Time spent accommodating multiple riders is said to be offset by quicker pickup times.

Algorithms developed by researchers at MIT and Cornell could help revolutionize urban mobility by eliminating a large portion of taxi traffic.

A paper published in the Proceedings of National Academy of Sciences journal and spotted by Ars Technica used an actual database of New York City's taxi rides to refine an algorithm that could be used to manage ride-sharing across the entire fleet in real-time.

Such algorithms already exist, but the researchers aimed to improve the technology by minimizing wait time and enabling quick decisions. A so-called 'greedy' algorithm kicks off the first trip assignments by focusing on the longest routes, while further optimizations are simplified to reduce computing requirements and hasten further decisions.

The authors attempted to balance overall system efficiency with considerations that could make or break a service from a customer satisfaction standpoint, such as the amount of time one rider can be delayed while the system picks up other passengers.

The study found that only 3,000 four-seat taxis would be required to serve 98 percent of the real-world ride requests served during a one-week period in New York City, far below the 13,586 taxis that operate in the city. Riders would experience an average in-ride delay of 2.3 minutes to pick up and drop off other passengers, but the time is partially offset by a short 2.3-minute average wait to hail a cab.

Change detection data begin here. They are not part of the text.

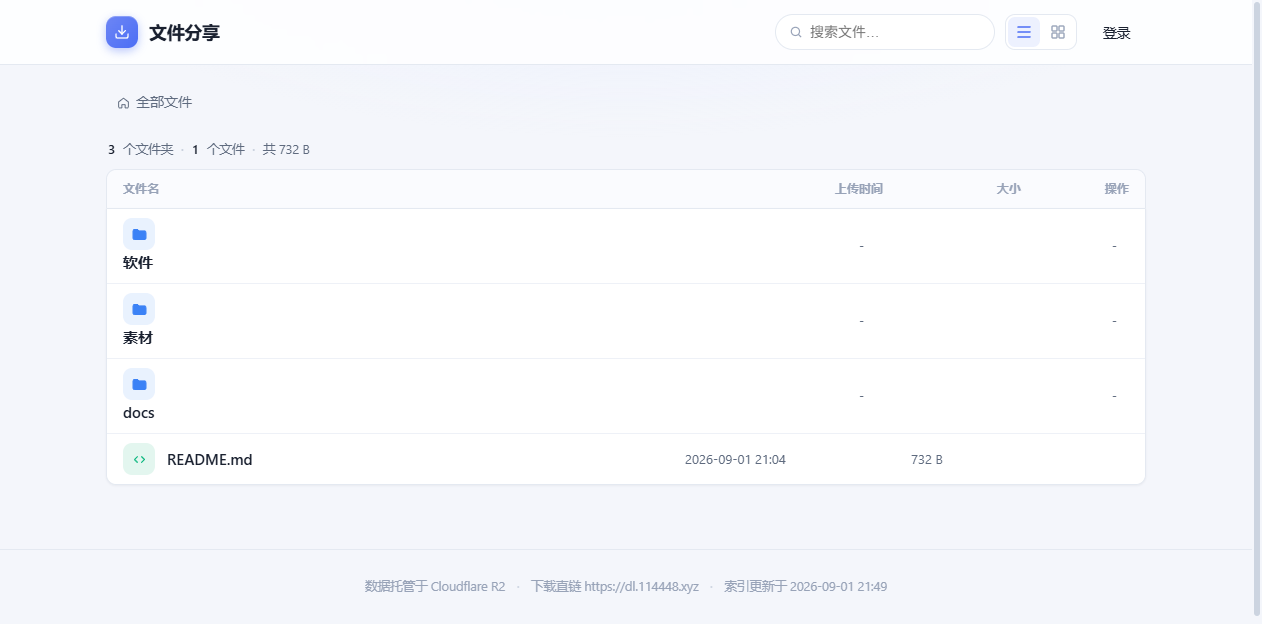
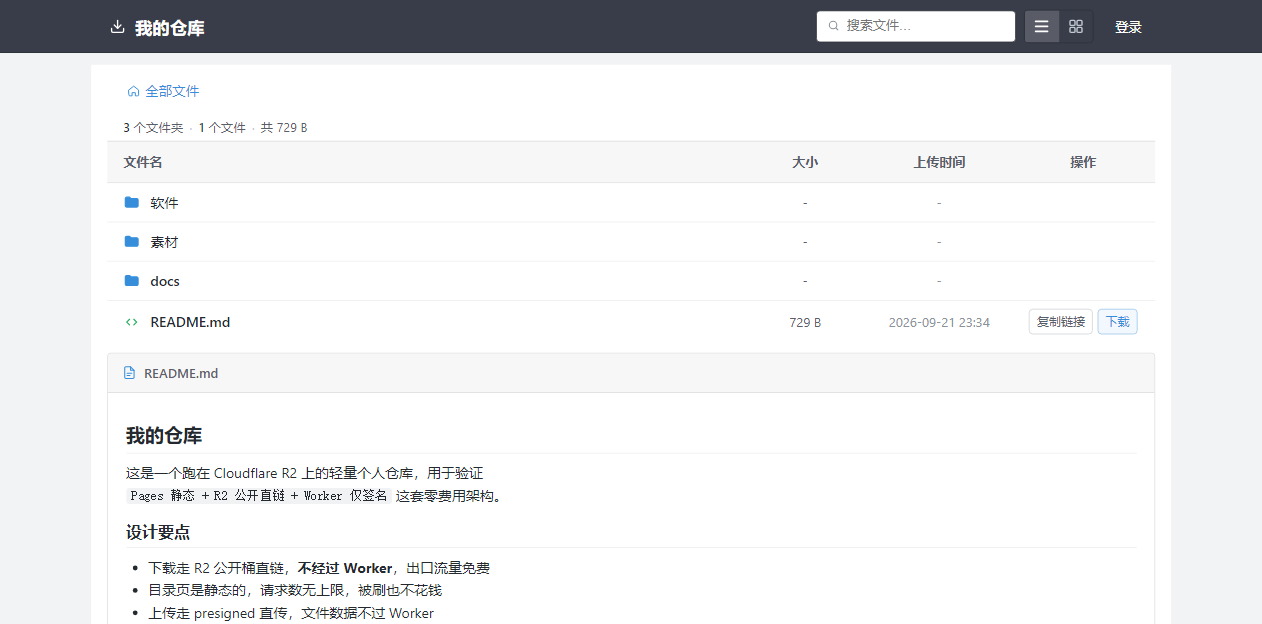
docs: 重做 5 张 README 配图（旧图与实况不符）+ 文案与计数同步
login.png 与 preview.png 原为同一张图（md5 相同）：README 声称 preview 是「README.md 预览弹层」，实际是登录后的列表视图；5 张图均为 09-01 旧 UI（白顶栏 / 「文件分享」/ 旧列序 / 旧页脚 / 3 按钮）
按当前 UI 用 Edge headless + CDP 重截，视口保持 1262 × 624
文案修正：登录后是 4 个按钮、列表视图删除按钮常显（只有网格 .cell-actions 是 hover 浮出）
测试计数同步（单元 228→263、冒烟 49→64）；README 补「无变化就别写」第三条硬约束与批大小 400 的说明

diff --git a/README.md b/README.md
@@ -11,13 +11,14 @@
 未登录列表视图（默认）：
 ![home](docs/screenshots/home.png)
 
-未登录网格视图：
+未登录网格视图（右上角切换；单元格底部操作栏 hover 时浮出）：
 ![grid](docs/screenshots/grid.png)
 
-登录后顶部多出「重建索引 / 上传 / 退出」三个按钮，文件行 hover 出现删除按钮：
+登录后顶部多出「重建索引 / 新建目录 / 上传 / 退出」四个按钮，每行出现删除按钮，
+并展开上传拖拽区（列表视图的删除按钮常显，不依赖 hover）：
 ![login](docs/screenshots/login.png)
 
-README.md 预览弹层（标题右侧「下载」按钮直链下载）：
+Markdown / 文本预览弹层（标题栏右侧「下载」按钮直链下载）：
 ![preview](docs/screenshots/preview.png)
 
 搜索无结果时的空态（与「目录为空」文案分开）：
@@ -35,6 +36,8 @@ README.md 预览弹层（标题右侧「下载」按钮直链下载）：
  └─ 上传 N 个文件 ─→ Worker /api/sign（1 次请求，批量签发）
                      → 浏览器并发 PUT 同源 /api/local-put（每文件 1 次请求，Worker 内部写 R2）
                      → Worker /api/commit（1 次请求，批量写索引）
+                     （N > 400 时前端自动按 400 一批分片，sign / commit 各调用多次；
+                       原因见下文「已知限制」）
 ```
 
 默认上传走 **Worker 代理**（`UPLOAD_VIA_WORKER = "1"`）：浏览器的 PUT 指向本 Worker
@@ -91,6 +94,12 @@ README.md 预览弹层（标题右侧「下载」按钮直链下载）：
 1. **`mutate` 必须是纯内存变换**——内部不得 `await` 任何存储操作。删对象、遍历桶这类
    一次性副作用必须先做完，再把结果带进回调。
 2. **`mutate` 必须可重放且幂等**——冲突时会拿最新索引重新执行一次，重复执行不能产生叠加效果。
+3. **无变化就别写**——回调返回 `dirty: false` 时不会发起写入。`upsertFiles` 逐字段
+   （`p` / `s` / `t` / `c`）比对，完全一致才算「无变化」：重复建同名目录、重试一次其实
+   已经成功的 `commit`，都不该白触发一次「读索引 + 写索引」，也不该平白制造一次 CAS
+   争用（多端并发时它正是 409 的来源之一）。代价是**调用方必须给出稳定的 `t`**
+   （`/api/commit` 用 `obj.uploaded`、`/api/mkdir` 用占位对象自己的 `uploaded`），
+   否则 `t` 每次都不一样，这条优化永远不生效。
 
 ---
 
@@ -324,8 +333,8 @@ npm install
 cp .dev.vars.example .dev.vars   # 按需改口令；要跑 deploy/gen-config 还要填 WORKER_DOMAIN、DL_DOMAIN
 npm run dev                      # http://127.0.0.1:8787（用模板 wrangler.toml）
 node scripts/seed.mjs            # 灌入演示数据
-TEST_PASSWORD='<.dev.vars 里的 ADMIN_PASSWORD>' node scripts/smoke.mjs   # 全流程冒烟（49 项）
-npm test                         # 单元测试（228 项，见下）
+TEST_PASSWORD='<.dev.vars 里的 ADMIN_PASSWORD>' node scripts/smoke.mjs   # 全流程冒烟（64 项，含 Range 切片）
+npm test                         # 单元测试（263 项，见下）
 npm run gen-config               # 部署前：生成 wrangler.deploy.toml（域名取自环境变量 / .dev.vars）
 npm run check                    # 部署前自检（校验生成物）
 ```
@@ -341,9 +350,9 @@ npm run check                    # 部署前自检（校验生成物）
 | --- | --- | --- |
 | `scripts/test-crypto.mjs` | SigV4 签名向量、会话 cookie 加签/验签 | 14 |
 | `scripts/test-mode.mjs` | 运行模式判定（代理/直连、上传通道）、会话密钥派生与守卫 | 25 |
-| `scripts/test-store.mjs` | 路径与 MIME 校验、索引 CAS（含冲突重试、批量幂等、递归删目录）、冲突异常类型与 409 映射契约 | 100 |
+| `scripts/test-store.mjs` | 路径与 MIME 校验、索引 CAS（含冲突重试、批量幂等、无变化不写、递归删目录）、写入口径与 409 映射契约 | 114 |
 | `scripts/test-preview.mjs` | 前端纯函数：预览分类、Markdown 渲染 | 54 |
-| `scripts/test-frontend.mjs` | 前端状态逻辑（最小 DOM 替身）+ 源码契约 + 部署配置断言 | 35 |
+| `scripts/test-frontend.mjs` | 前端状态逻辑（最小 DOM 替身）+ 源码契约（分批上限、O(N×M) 回归）+ 部署配置断言 | 56 |
 
 `TEST_PASSWORD` 不传时会用默认值 `dev123456`，与 `.dev.vars` 里的真实口令对不上，
 表现为登录 401 之后整串用例连锁失败——**跑冒烟务必显式带上它**。
@@ -406,8 +415,8 @@ npm run push:gh -- src/index.ts public/app.js   # 只同步指定文件
 | --- | --- | --- | --- |
 | GET | `/` | 否 | 渲染目录页 HTML（目录数据由前端直连 R2 拉 files.json） |
 | POST | `/api/login` / `/api/logout` | 否 | 登录 / 登出；登录失败计数超阈值返回 429 |
-| POST | `/api/sign` | 是 | 签发上传地址。`{path,size,type}` 单条，`{entries:[…]}` 批量 |
-| POST | `/api/commit` | 是 | 写入索引。`{path,type}` 单条，`{entries:[…]}` 批量；响应回传 `entries`/`missing` |
+| POST | `/api/sign` | 是 | 签发上传地址。`{path,size,type}` 单条，`{entries:[…]}` 批量，单次最多 1000 条 |
+| POST | `/api/commit` | 是 | 写入索引。`{path,type}` 单条，`{entries:[…]}` 批量，**单次最多 400 条**；响应回传 `entries`/`missing` |
 | DELETE | `/api/file` | 是 | 删除单个文件（对象 + 索引） |
 | DELETE | `/api/files` | 是 | 批量删除。`{paths:[…]}`，单次最多 1000 个 |
 | POST | `/api/mkdir` | 是 | 新建目录（写 `<path>/` 占位对象，幂等） |
@@ -450,7 +459,19 @@ rclone sync r2:r2share b2:你的桶 --progress
 ## 已知限制
 
 - 没有网页端的文件重命名 / 移动 / 打包下载（R2 无 rename，目录移动是 O(n) 操作），需要时用 rclone
-- 目录页不是严格实时：`files.json` 缓存 10 秒
+- 目录页不是严格实时：`files.json` 写入时带 `Cache-Control: public, max-age=10`
+  （`src/store.ts` 的 `INDEX_META`），**CDN 层**最多缓存 10 秒；前端拉取时另加
+  `cache: 'no-store'`，让**浏览器**不吃本地缓存。日常上传 / 删除靠前端本地增量更新
+  立即可见，只有「刷新页面重新拉整份索引」才可能读到 10 秒内的旧索引
+- **一次提交索引的批大小是 400**（`MAX_COMMIT_BATCH`）：`/api/commit` 每一条都要
+  一次 R2 `head` 校验对象真实存在，再加一次索引读 + 一次索引写，N 条就是
+  **N+2 个子请求**；而 Cloudflare 对「内部服务（R2 / KV / D1）子请求」有
+  **每请求 1000 次**的硬上限（免费与付费同，`get`/`put`/`head`/`list`/`delete` 全计入）。
+  顶格 1000 条必然超限，症状还偏偏是最难排查的那种：签名成功、PUT 成功、
+  提交整批 500，而对象其实已经写进桶——用户只看到「上传失败」。
+  前端会自动按 400 分片（`public/app.js` 的 `UPLOAD_CHUNK`），
+  所以一次拖入上千个文件仍然可用，只是会拆成多次 sign / commit 调用。
+  `/api/sign` 不碰 R2、只做 HMAC，上限仍是 1000（`MAX_SIGN_BATCH`）
 - 上传接口有登录保护，但文件本身是公开的（这是设计选择）
 - presigned PUT URL 只绑定路径和 1 小时有效期，**不绑定文件大小**：`/api/sign`
   的 size 上限校验是业务约束（`MAX_UPLOAD`，默认 95 MiB），拿到签名 URL 后实际可传更大文件。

Many major automakers are attempting to restructure their businesses for 'mobility,' envisioning a future where ride-sharing and ride-hailing services outpace personal car ownership. Advancements in algorithms that manage such services will be critical in carrying the technology beyond the experimental stage or small-scale niche.